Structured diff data
/---
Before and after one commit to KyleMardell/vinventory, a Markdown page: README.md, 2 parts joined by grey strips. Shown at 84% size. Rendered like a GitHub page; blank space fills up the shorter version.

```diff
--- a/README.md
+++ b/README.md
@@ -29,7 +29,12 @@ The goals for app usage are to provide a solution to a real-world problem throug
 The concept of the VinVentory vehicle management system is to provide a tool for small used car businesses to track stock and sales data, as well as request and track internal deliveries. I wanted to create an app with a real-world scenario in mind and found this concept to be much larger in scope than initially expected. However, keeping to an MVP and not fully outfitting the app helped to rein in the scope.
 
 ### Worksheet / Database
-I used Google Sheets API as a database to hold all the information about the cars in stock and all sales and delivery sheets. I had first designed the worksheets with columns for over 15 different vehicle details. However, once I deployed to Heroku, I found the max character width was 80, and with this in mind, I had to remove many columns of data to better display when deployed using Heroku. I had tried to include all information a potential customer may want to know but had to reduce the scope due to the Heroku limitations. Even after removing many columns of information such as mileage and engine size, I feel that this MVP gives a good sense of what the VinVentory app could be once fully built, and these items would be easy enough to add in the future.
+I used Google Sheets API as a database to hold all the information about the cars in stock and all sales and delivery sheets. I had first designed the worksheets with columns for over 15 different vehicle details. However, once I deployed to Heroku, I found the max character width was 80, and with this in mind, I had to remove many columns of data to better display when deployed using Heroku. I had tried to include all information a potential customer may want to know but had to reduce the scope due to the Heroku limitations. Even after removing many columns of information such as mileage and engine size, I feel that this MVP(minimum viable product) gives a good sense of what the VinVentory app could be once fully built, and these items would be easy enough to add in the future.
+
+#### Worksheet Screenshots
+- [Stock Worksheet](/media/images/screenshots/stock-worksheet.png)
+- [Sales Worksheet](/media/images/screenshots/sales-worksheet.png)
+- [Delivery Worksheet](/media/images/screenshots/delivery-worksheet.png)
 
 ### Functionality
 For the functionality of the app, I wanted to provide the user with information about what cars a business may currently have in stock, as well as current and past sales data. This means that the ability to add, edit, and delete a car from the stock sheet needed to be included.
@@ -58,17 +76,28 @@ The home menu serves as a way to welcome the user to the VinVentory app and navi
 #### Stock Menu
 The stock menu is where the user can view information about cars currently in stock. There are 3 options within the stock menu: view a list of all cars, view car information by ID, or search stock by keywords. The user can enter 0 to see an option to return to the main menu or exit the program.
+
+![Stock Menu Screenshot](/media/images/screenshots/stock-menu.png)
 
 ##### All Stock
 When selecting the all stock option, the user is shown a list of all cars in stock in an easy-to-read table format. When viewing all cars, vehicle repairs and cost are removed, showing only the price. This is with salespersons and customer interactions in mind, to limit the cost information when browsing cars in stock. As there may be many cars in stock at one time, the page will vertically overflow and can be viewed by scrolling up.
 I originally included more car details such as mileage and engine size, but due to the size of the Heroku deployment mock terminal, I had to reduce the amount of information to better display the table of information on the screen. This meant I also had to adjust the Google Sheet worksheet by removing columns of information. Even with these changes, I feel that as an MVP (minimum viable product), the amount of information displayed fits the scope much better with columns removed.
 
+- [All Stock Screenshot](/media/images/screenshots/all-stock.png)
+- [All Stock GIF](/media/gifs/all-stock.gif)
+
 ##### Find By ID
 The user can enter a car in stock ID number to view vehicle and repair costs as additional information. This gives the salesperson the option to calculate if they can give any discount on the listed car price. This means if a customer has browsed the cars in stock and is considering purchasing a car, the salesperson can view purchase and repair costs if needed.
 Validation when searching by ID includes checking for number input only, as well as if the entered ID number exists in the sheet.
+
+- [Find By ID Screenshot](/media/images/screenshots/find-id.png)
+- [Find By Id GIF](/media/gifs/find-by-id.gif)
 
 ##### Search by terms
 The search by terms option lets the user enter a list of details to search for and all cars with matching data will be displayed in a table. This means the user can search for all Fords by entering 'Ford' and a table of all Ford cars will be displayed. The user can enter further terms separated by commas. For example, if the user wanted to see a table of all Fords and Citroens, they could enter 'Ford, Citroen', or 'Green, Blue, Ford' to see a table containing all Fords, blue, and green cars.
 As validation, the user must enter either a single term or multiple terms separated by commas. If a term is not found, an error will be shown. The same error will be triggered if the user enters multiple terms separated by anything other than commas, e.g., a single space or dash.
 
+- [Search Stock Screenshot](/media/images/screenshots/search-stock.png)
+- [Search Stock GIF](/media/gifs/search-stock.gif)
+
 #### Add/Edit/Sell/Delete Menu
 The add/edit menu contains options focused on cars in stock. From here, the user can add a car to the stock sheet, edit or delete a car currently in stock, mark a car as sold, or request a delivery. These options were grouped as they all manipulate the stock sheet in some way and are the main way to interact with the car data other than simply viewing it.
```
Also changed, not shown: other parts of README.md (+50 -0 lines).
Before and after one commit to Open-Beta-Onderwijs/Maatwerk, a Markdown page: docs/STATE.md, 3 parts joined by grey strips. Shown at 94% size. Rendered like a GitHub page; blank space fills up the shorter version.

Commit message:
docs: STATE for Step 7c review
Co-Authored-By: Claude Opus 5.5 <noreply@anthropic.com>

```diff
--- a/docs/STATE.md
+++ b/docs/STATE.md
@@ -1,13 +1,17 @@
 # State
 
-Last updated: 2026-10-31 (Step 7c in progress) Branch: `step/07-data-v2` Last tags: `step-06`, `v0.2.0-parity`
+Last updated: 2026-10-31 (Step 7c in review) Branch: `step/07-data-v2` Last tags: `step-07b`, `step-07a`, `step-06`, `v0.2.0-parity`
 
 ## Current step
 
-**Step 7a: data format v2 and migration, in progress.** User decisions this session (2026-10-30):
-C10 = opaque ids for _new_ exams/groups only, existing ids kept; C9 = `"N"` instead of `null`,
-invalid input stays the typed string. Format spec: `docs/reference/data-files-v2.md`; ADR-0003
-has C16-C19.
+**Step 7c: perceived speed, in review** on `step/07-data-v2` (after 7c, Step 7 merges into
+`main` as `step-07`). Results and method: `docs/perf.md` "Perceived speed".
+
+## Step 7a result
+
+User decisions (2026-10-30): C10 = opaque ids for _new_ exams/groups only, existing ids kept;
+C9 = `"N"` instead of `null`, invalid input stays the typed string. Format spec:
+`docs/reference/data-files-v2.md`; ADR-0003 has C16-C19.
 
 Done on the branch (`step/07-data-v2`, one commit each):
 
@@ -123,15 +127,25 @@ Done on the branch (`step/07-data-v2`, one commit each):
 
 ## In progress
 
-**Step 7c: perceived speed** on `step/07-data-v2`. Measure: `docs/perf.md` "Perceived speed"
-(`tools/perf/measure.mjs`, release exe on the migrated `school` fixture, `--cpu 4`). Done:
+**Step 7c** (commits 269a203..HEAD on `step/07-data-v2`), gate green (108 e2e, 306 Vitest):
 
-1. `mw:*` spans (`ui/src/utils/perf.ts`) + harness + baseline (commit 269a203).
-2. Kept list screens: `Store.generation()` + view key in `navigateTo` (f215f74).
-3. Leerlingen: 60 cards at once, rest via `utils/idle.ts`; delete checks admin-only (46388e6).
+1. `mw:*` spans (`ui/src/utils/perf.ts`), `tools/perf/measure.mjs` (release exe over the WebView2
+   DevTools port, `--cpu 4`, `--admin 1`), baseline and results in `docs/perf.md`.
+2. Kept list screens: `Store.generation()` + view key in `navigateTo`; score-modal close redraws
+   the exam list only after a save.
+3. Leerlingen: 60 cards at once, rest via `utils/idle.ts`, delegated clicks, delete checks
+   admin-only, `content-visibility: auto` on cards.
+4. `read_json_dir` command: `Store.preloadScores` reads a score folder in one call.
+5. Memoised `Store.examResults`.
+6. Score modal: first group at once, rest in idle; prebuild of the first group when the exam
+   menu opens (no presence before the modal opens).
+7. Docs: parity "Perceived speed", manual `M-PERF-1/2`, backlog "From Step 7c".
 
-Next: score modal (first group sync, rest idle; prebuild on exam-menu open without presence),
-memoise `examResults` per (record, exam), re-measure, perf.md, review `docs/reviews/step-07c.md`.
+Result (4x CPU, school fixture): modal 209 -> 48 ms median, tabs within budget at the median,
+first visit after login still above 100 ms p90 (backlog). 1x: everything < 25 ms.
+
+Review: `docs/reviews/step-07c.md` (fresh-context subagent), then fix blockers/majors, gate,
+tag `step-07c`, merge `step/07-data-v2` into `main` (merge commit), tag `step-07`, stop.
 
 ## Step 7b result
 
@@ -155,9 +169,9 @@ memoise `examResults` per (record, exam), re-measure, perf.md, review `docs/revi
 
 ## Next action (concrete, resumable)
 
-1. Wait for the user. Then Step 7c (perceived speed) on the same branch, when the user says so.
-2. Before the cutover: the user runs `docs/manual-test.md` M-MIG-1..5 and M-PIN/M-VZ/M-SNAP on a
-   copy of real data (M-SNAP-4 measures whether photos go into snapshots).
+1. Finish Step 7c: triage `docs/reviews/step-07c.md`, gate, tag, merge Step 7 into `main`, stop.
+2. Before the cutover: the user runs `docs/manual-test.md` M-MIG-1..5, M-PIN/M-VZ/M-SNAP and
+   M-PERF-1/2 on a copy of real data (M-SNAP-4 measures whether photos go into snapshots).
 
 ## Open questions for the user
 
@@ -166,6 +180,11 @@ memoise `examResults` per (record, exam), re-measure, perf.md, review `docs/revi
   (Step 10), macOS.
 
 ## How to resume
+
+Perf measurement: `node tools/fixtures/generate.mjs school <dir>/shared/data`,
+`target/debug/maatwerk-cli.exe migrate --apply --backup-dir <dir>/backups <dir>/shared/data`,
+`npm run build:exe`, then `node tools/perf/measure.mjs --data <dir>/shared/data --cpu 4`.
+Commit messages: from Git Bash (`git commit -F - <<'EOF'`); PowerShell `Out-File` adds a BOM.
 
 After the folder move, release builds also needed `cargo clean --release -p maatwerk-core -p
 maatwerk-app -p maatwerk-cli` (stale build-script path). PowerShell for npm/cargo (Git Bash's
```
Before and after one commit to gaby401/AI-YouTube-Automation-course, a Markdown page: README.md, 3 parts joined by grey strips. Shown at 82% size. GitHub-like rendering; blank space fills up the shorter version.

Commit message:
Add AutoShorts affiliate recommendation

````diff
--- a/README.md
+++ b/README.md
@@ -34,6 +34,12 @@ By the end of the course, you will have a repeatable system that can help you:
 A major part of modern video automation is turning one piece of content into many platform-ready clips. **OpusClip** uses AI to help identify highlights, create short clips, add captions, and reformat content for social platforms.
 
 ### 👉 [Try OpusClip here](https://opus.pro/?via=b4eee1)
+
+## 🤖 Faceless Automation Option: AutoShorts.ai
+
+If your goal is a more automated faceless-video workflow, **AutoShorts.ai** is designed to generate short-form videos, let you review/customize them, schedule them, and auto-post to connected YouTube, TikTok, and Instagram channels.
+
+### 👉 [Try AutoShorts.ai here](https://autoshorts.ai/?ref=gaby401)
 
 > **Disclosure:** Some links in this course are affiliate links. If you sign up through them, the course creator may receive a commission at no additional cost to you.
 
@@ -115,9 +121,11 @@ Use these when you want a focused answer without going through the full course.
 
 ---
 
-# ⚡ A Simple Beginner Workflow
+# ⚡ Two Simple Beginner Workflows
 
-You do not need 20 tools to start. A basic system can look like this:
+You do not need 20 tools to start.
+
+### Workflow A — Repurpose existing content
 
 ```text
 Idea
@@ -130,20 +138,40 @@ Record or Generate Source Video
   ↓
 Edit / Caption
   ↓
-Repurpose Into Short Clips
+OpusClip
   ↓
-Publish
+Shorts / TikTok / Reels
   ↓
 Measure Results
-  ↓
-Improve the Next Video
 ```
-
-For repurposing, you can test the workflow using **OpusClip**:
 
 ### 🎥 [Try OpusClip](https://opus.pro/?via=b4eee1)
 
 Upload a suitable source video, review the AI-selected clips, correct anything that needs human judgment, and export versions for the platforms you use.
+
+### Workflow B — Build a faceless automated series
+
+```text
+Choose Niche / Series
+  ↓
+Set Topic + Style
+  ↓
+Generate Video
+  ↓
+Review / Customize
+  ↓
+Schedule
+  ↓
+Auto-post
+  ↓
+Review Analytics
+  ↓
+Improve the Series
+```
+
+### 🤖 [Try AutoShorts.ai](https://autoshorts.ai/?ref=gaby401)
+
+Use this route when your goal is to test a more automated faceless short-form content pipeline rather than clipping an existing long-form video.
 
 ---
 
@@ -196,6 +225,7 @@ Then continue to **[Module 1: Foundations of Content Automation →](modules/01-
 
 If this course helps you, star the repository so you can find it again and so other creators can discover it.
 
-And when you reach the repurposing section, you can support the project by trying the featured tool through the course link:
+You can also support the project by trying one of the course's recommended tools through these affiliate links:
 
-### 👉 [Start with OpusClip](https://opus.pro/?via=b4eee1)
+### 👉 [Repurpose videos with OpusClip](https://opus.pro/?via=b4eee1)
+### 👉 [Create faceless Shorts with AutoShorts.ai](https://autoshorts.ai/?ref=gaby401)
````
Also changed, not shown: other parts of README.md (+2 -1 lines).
\---
Among the lines above, which ones hold the string "blank"? Show them.

Before and after one commit to KyleMardell/vinventory, a Markdown page: README.md, 2 parts joined by grey strips. Shown at 84% size. Rendered like a GitHub page; blank space fills up the shorter version.
Before and after one commit to Open-Beta-Onderwijs/Maatwerk, a Markdown page: docs/STATE.md, 3 parts joined by grey strips. Shown at 94% size. Rendered like a GitHub page; blank space fills up the shorter version.
Before and after one commit to gaby401/AI-YouTube-Automation-course, a Markdown page: README.md, 3 parts joined by grey strips. Shown at 82% size. GitHub-like rendering; blank space fills up the shorter version.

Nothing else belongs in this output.